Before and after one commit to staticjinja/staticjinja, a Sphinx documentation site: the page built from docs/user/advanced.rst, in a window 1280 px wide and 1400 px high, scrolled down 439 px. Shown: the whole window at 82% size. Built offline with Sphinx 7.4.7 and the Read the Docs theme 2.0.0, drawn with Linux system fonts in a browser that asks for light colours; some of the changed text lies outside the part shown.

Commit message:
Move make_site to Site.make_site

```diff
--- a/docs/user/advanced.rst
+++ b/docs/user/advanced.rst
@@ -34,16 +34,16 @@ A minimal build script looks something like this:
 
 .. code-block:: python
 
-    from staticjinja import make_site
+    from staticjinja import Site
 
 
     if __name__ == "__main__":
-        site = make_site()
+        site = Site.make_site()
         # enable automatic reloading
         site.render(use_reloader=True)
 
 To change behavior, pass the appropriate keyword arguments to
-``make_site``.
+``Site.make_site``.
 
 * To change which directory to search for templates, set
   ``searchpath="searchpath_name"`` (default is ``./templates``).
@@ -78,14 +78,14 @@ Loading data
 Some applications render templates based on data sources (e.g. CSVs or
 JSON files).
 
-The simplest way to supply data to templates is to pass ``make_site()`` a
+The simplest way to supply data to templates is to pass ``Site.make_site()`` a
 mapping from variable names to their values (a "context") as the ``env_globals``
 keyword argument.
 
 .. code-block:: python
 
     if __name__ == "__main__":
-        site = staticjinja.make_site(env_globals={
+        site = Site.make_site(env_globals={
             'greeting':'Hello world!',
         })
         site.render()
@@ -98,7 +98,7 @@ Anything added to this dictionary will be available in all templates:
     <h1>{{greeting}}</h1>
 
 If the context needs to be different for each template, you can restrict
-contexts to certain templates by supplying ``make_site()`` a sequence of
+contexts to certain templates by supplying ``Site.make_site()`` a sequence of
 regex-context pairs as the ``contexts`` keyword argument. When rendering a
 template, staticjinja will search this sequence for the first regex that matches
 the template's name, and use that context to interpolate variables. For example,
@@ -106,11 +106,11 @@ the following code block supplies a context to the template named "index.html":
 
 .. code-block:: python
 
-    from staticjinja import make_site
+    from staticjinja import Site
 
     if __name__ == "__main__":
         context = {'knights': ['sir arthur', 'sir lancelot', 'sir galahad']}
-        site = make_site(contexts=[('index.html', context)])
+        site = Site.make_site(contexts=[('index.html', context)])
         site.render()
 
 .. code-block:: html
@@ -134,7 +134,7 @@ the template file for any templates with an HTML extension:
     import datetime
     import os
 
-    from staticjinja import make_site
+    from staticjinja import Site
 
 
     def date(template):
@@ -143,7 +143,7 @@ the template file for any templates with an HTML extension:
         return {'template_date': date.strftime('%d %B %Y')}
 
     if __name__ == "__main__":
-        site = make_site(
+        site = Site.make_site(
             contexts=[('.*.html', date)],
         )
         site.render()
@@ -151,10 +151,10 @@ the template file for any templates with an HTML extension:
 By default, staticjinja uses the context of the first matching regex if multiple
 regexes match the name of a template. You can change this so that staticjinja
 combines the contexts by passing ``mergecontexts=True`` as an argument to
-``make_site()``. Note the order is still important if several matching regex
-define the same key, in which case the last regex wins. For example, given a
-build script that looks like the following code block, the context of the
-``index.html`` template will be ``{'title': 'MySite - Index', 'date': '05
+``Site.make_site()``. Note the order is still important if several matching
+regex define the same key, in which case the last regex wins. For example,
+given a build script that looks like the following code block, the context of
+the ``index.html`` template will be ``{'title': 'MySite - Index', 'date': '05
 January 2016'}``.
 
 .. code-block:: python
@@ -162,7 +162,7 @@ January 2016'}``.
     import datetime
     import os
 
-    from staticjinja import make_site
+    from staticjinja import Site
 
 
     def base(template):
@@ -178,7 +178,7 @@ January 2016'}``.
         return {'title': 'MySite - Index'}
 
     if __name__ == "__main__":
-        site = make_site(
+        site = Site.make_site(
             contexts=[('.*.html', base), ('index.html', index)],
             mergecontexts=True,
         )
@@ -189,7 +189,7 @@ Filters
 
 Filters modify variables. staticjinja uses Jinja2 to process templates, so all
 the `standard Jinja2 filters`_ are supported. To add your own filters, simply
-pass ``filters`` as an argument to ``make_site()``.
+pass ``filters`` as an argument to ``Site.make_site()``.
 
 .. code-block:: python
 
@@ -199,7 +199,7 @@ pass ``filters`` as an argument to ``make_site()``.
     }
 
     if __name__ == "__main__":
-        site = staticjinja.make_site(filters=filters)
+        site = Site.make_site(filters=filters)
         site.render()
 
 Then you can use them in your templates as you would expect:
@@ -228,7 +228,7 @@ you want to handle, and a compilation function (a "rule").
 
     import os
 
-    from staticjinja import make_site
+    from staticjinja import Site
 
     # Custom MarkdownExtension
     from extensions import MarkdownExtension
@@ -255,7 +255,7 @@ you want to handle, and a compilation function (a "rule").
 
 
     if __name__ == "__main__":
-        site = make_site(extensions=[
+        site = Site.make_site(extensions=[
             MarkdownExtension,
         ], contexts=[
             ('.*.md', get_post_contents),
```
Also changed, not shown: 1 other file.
────────
What you are asked to do:
Without changing anything, repeat the whole listing.

Answer for this exercise:
Before and after one commit to staticjinja/staticjinja, a Sphinx documentation site: the page built from docs/user/advanced.rst, in a window 1280 px wide and 1400 px high, scrolled down 439 px. Shown: the whole window at 82% size. Built offline with Sphinx 7.4.7 and the Read the Docs theme 2.0.0, drawn with Linux system fonts in a browser that asks for light colours; some of the changed text lies outside the part shown.

Commit message:
Move make_site to Site.make_site

```diff
--- a/docs/user/advanced.rst
+++ b/docs/user/advanced.rst
@@ -34,16 +34,16 @@ A minimal build script looks something like this:
 
 .. code-block:: python
 
-    from staticjinja import make_site
+    from staticjinja import Site
 
 
     if __name__ == "__main__":
-        site = make_site()
+        site = Site.make_site()
         # enable automatic reloading
         site.render(use_reloader=True)
 
 To change behavior, pass the appropriate keyword arguments to
-``make_site``.
+``Site.make_site``.
 
 * To change which directory to search for templates, set
   ``searchpath="searchpath_name"`` (default is ``./templates``).
@@ -78,14 +78,14 @@ Loading data
 Some applications render templates based on data sources (e.g. CSVs or
 JSON files).
 
-The simplest way to supply data to templates is to pass ``make_site()`` a
+The simplest way to supply data to templates is to pass ``Site.make_site()`` a
 mapping from variable names to their values (a "context") as the ``env_globals``
 keyword argument.
 
 .. code-block:: python
 
     if __name__ == "__main__":
-        site = staticjinja.make_site(env_globals={
+        site = Site.make_site(env_globals={
             'greeting':'Hello world!',
         })
         site.render()
@@ -98,7 +98,7 @@ Anything added to this dictionary will be available in all templates:
     <h1>{{greeting}}</h1>
 
 If the context needs to be different for each template, you can restrict
-contexts to certain templates by supplying ``make_site()`` a sequence of
+contexts to certain templates by supplying ``Site.make_site()`` a sequence of
 regex-context pairs as the ``contexts`` keyword argument. When rendering a
 template, staticjinja will search this sequence for the first regex that matches
 the template's name, and use that context to interpolate variables. For example,
@@ -106,11 +106,11 @@ the following code block supplies a context to the template named "index.html":
 
 .. code-block:: python
 
-    from staticjinja import make_site
+    from staticjinja import Site
 
     if __name__ == "__main__":
         context = {'knights': ['sir arthur', 'sir lancelot', 'sir galahad']}
-        site = make_site(contexts=[('index.html', context)])
+        site = Site.make_site(contexts=[('index.html', context)])
         site.render()
 
 .. code-block:: html
@@ -134,7 +134,7 @@ the template file for any templates with an HTML extension:
     import datetime
     import os
 
-    from staticjinja import make_site
+    from staticjinja import Site
 
 
     def date(template):
@@ -143,7 +143,7 @@ the template file for any templates with an HTML extension:
         return {'template_date': date.strftime('%d %B %Y')}
 
     if __name__ == "__main__":
-        site = make_site(
+        site = Site.make_site(
             contexts=[('.*.html', date)],
         )
         site.render()
@@ -151,10 +151,10 @@ the template file for any templates with an HTML extension:
 By default, staticjinja uses the context of the first matching regex if multiple
 regexes match the name of a template. You can change this so that staticjinja
 combines the contexts by passing ``mergecontexts=True`` as an argument to
-``make_site()``. Note the order is still important if several matching regex
-define the same key, in which case the last regex wins. For example, given a
-build script that looks like the following code block, the context of the
-``index.html`` template will be ``{'title': 'MySite - Index', 'date': '05
+``Site.make_site()``. Note the order is still important if several matching
+regex define the same key, in which case the last regex wins. For example,
+given a build script that looks like the following code block, the context of
+the ``index.html`` template will be ``{'title': 'MySite - Index', 'date': '05
 January 2016'}``.
 
 .. code-block:: python
@@ -162,7 +162,7 @@ January 2016'}``.
     import datetime
     import os
 
-    from staticjinja import make_site
+    from staticjinja import Site
 
 
     def base(template):
@@ -178,7 +178,7 @@ January 2016'}``.
         return {'title': 'MySite - Index'}
 
     if __name__ == "__main__":
-        site = make_site(
+        site = Site.make_site(
             contexts=[('.*.html', base), ('index.html', index)],
             mergecontexts=True,
         )
@@ -189,7 +189,7 @@ Filters
 
 Filters modify variables. staticjinja uses Jinja2 to process templates, so all
 the `standard Jinja2 filters`_ are supported. To add your own filters, simply
-pass ``filters`` as an argument to ``make_site()``.
+pass ``filters`` as an argument to ``Site.make_site()``.
 
 .. code-block:: python
 
@@ -199,7 +199,7 @@ pass ``filters`` as an argument to ``make_site()``.
     }
 
     if __name__ == "__main__":
-        site = staticjinja.make_site(filters=filters)
+        site = Site.make_site(filters=filters)
         site.render()
 
 Then you can use them in your templates as you would expect:
@@ -228,7 +228,7 @@ you want to handle, and a compilation function (a "rule").
 
     import os
 
-    from staticjinja import make_site
+    from staticjinja import Site
 
     # Custom MarkdownExtension
     from extensions import MarkdownExtension
@@ -255,7 +255,7 @@ you want to handle, and a compilation function (a "rule").
 
 
     if __name__ == "__main__":
-        site = make_site(extensions=[
+        site = Site.make_site(extensions=[
             MarkdownExtension,
         ], contexts=[
             ('.*.md', get_post_contents),
```
Also changed, not shown: 1 other file.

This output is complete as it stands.